Patty DiRenzo wanted to do something about Urban Stash Spot Clothing, a California-based company that appeared to be glorifying drugs on their clothes.
DiRenzo knew the dangers of drugs firsthand. In 2010 she lost her 26-year-old son, Sal, to a heroin overdose. In the years since then she has become an activist against the heroin epidemic in New Jersey, and decided to let Urban Stash Spot Clothing know that it was inappropriate to glamorize drug use.
“Explain to me how glamorizing drugs on clothes is good???” she wrote in an email, via MyFoxChicago, “I lost my son to drugs and do not understand why you would create clothing that glamorizes them — I will be reaching out to my support groups through social media to fight against your clothing.”
What she got in response was shocking. The company fired back three emails, calling her a “b**ch” and mocking her dead son.
The company wrote:
EMAIL #1: “Buy B**ch help your kid out next time.”
EMAIL #2: “#UrbanGangB**ch, don’t be mad at Fields cause ur son made stupid decisions 100.”
EMAIL #3: “No one gives a f*** how you lost your son, F*** YOUR SON. I’d kill em myself if he was alive still lol jk you f***ing petty b***h…post this too you f***ing lowlife. You still won’t do a damn thing and you aren’t going to change s**t! You’re as insignificant as a grain of sand so just wash away.”
The emails have now gone viral. After MyFoxChicago picked up the story, it became one of the top-rated posts on Reddit and drew outrage across the internet.
“It was upsetting, I was hurt. I was, literally hurt, I mean, I didn’t know what to do. I was so dumbfounded because I could not believe that a business would operate this way,” DiRenzo explained.
The email seemed to be keeping in the spirit of the company, whose founders met and started the company while in prison.
The company’s website explains the company line.
“Urban Stash Spot Clothing was a dream that two brothers and a close friend formed while actually in prison paying their debts to the streets. They decided to get their lives on the right path by telling their stories through their designs. Every design you see is based on actual events that they have experienced first hand.
“The name ‘Stash Spot’ came from the question, ‘What is it that every person can relate to, even if they haven’t lived the street life?’ Survival is the answer.

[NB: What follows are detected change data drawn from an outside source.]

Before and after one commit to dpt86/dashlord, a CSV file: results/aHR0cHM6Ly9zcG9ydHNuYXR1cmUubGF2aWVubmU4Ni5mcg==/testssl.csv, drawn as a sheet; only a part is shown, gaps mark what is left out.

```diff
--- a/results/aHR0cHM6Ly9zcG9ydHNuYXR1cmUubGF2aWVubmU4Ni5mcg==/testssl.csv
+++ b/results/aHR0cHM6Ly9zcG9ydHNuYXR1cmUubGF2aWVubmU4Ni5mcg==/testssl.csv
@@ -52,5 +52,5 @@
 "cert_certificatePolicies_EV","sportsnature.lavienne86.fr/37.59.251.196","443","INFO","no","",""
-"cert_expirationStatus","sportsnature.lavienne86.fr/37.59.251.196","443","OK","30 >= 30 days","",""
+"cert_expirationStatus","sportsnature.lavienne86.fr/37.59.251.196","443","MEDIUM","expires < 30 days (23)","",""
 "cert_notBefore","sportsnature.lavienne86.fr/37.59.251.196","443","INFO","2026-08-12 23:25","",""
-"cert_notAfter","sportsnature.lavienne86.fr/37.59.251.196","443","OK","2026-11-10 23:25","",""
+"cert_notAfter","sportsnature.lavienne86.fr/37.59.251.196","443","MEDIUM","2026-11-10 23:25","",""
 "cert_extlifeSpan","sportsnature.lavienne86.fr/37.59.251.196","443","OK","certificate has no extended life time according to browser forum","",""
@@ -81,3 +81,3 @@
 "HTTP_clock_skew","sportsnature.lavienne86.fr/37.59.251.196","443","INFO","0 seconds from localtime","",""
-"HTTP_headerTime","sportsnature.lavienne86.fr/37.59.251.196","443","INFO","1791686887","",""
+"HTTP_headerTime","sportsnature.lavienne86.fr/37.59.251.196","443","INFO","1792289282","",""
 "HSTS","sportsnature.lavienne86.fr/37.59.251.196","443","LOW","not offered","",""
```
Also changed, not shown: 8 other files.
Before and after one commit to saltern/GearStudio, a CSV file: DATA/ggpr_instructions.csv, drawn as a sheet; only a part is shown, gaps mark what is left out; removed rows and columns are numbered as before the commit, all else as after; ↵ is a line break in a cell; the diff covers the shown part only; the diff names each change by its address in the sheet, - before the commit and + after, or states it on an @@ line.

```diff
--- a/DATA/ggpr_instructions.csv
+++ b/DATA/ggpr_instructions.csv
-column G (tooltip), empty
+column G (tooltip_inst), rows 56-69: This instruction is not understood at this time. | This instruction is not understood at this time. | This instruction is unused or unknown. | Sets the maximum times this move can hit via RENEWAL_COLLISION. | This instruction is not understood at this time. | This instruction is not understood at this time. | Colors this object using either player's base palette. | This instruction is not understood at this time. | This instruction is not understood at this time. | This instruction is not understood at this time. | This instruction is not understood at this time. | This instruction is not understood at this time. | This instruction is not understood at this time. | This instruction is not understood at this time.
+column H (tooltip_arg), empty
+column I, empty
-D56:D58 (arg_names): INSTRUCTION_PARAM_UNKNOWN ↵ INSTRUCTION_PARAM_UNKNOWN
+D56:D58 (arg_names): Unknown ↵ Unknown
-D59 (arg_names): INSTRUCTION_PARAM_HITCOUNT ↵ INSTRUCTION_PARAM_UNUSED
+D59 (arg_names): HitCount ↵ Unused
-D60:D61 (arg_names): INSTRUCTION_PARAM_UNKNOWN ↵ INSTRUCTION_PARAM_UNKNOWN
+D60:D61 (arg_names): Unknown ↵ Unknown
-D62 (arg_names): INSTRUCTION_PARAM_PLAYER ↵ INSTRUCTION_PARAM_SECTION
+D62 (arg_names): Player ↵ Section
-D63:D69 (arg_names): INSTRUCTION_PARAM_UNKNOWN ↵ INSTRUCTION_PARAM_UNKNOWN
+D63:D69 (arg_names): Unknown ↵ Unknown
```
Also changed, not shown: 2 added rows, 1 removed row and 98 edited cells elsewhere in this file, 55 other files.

Life is all about survival, so what better name for the brand then, Stash Spot – something that every person must have from students to teachers, doctors, lawyers and so on.”
Urban Stash Spot Clothing has defended the emails, writing that “we don’t sell drugs we only put it on clothes we teach kids how to put the drugs down & sell clothes wit drugs on there.” But Patty DiRenzo said she is still hurt, and “dumbfounded” that a business could operate in such a way.
[Image via Instagram]